(Dataset extract)

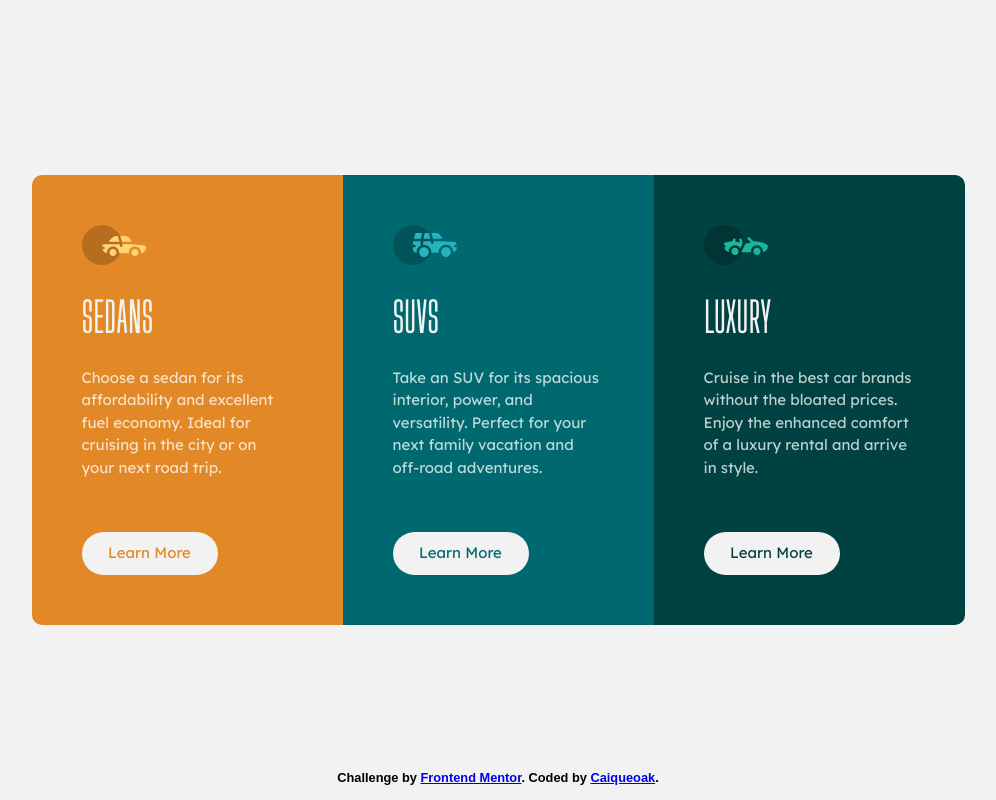
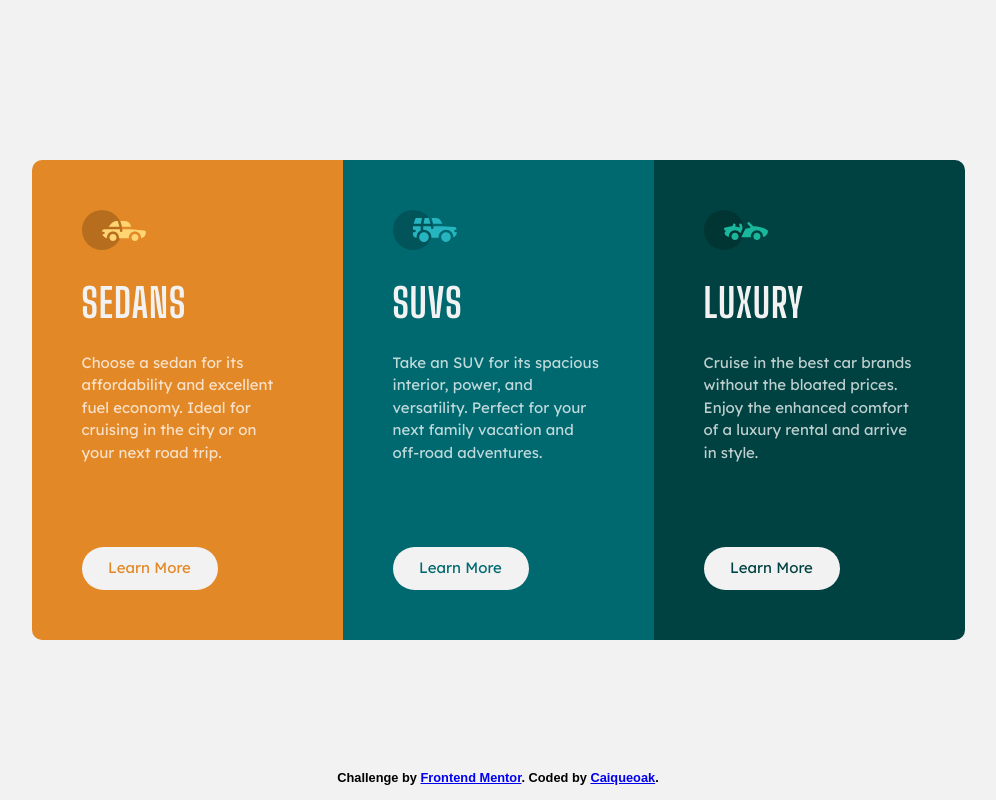
Before and after one commit to Caiqueoak/3-column-preview-card-with-HTML-and-CSS, a plain HTML site: page index.html in a window 1280 px wide. Shown: the whole page, without its empty margins (142-1138 px from the left). Drawn offline with Linux system fonts and the light colour scheme.

Commit message:
added the right font family in the titles

```diff
--- a/index.html
+++ b/index.html
@@ -6,7 +6,8 @@
   <link rel="stylesheet" href="style.css">
   <link rel="preconnect" href="https://fonts.googleapis.com">
   <link rel="preconnect" href="https://fonts.gstatic.com" crossorigin>
-  <link href="https://fonts.googleapis.com/css2?family=Big+Shoulders+Display:wght@100&family=Lexend+Deca&display=swap" rel="stylesheet">
+  <link href="https://fonts.googleapis.com/css2?family=Big+Shoulders+Display:wght@700&display=swap" rel="stylesheet">
+  <link href="https://fonts.googleapis.com/css2?family=Lexend+Deca&display=swap" rel="stylesheet">
   <title>Caique Carvalho</title>
 </head>
 <body>
--- a/style.css
+++ b/style.css
@@ -4,8 +4,6 @@
     --Very-dark-cyan: hsl(179, 100%, 13%);
     --paragraphs: hsla(0, 0%, 100%, 0.75);
     --Bg-headings-buttons:  hsl(0, 0%, 95%);
-    --Lexend-Deca-weights: 400;
-    --Big-Shoulders-weights: 700;
     --Lexend-Deca: 'Lexend Deca', sans-serif;
     --Big-Shoulders: 'Big Shoulders Display', cursive;
     box-sizing: border-box;
@@ -27,7 +25,7 @@ body{
     display: grid;
     grid-template-columns: 1fr 1fr 1fr;
     width: 933px;
-    height: 450px;
+    height: 480px;
 }
 
 /* CARDS */
@@ -53,7 +51,6 @@ body{
 .title{
     color: var(--Bg-headings-buttons);
     font-family: var(--Big-Shoulders);
-    font-weight: var(--Big-Shoulders-weights);
     font-size: 2.5rem;
     letter-spacing: 1px;
     padding: 25px 0;
@@ -61,14 +58,12 @@ body{
 .description-text{
     color: var(--paragraphs);
     font-family: var(--Lexend-Deca);
-    font-weight: var(--Lexend-Deca-weights);
     line-height: 1.4rem;
 }
 .learn-more-button{
     position: absolute;
     bottom: var(--cards-padding);
     font-family: var(--Lexend-Deca);
-    font-weight: var(--Lexend-Deca-weights);
     background-color: var(--Bg-headings-buttons);
     border-radius: 100px;
     height: 2.7rem;
```
Also changed, not shown: images/solution.png.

(Required action)
Say how many lines of the listing above contain "color", giving nothing but the number.

(Answer for the task)
3